Flagstaff, AZ – Earth Notes: New Mexico Forest Restoration
Jobs are scarce in the rural West, particularly in mountain villages traditionally dependent on forest work. In New Mexico, one bright spot is the Collaborative Forest Restoration Program run by the National Forest Service.
The program supports small-scale, local projects that link environmental and economic health. Over the past decade it has funded more than 100 projects in 17 counties, many of them in areas with large numbers of low-income Native Americans and Hispanics.
A case in point is the Borrego Mesa project, where workers selectively harvest trees used for firewood, flooring, fence posts, and the building of log cabins. Based an hour north of Santa Fe, Aspen Forest Products is enhancing the health of 400 fire-scarred acres by removing deadwood and thinning trees in unnaturally dense stands.
In addition, project director David C rdova is making a series of documentary videos about appropriate forest management. C rdova's films will show how workers from his home village of Truchas are cutting trees not randomly, but in a way that sustains both a healthy ecosystem and a resource-based economy.
Cordova says the approach is like gardening. His project relies both on current science and on hard-won wisdom shared by nine generations of family woodcutters.

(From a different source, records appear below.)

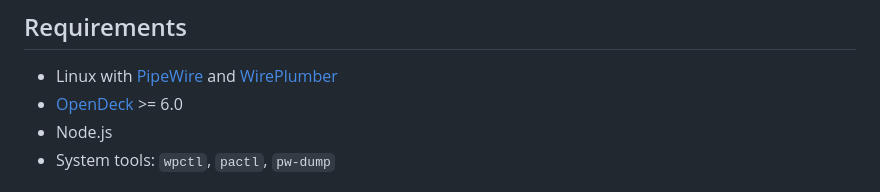
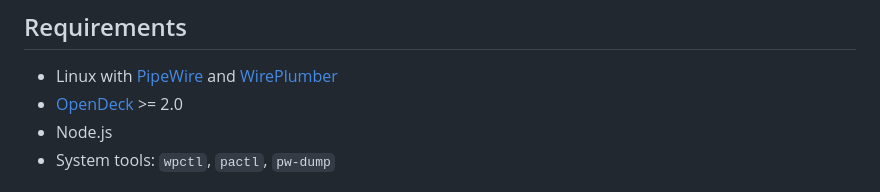
Before and after one commit to CronusAK/Pulse-Audio-Stream-Deck-Plugin, a Markdown page: README.md, the part around the change. Drawn GitHub-style.

Commit message:
Updated requirements

```diff
--- a/README.md
+++ b/README.md
@@ -17,7 +17,7 @@ A Stream Deck plugin for controlling PipeWire audio on Linux via [OpenDeck](http
 ## Requirements
 
 - Linux with [PipeWire](https://pipewire.org/) and [WirePlumber](https://pipewire.pages.freedesktop.org/wireplumber/)
-- [OpenDeck](https://github.com/ninjadev64/OpenDeck) >= 6.0
+- [OpenDeck](https://github.com/ninjadev64/OpenDeck) >= 2.0
 - Node.js
 - System tools: `wpctl`, `pactl`, `pw-dump`
 
```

The moviemaking will create 14 temporary positions to go with nine seasonal jobs for forest workers. And it will assure that the lessons learned will have an impact on much more than one 400-acre tract.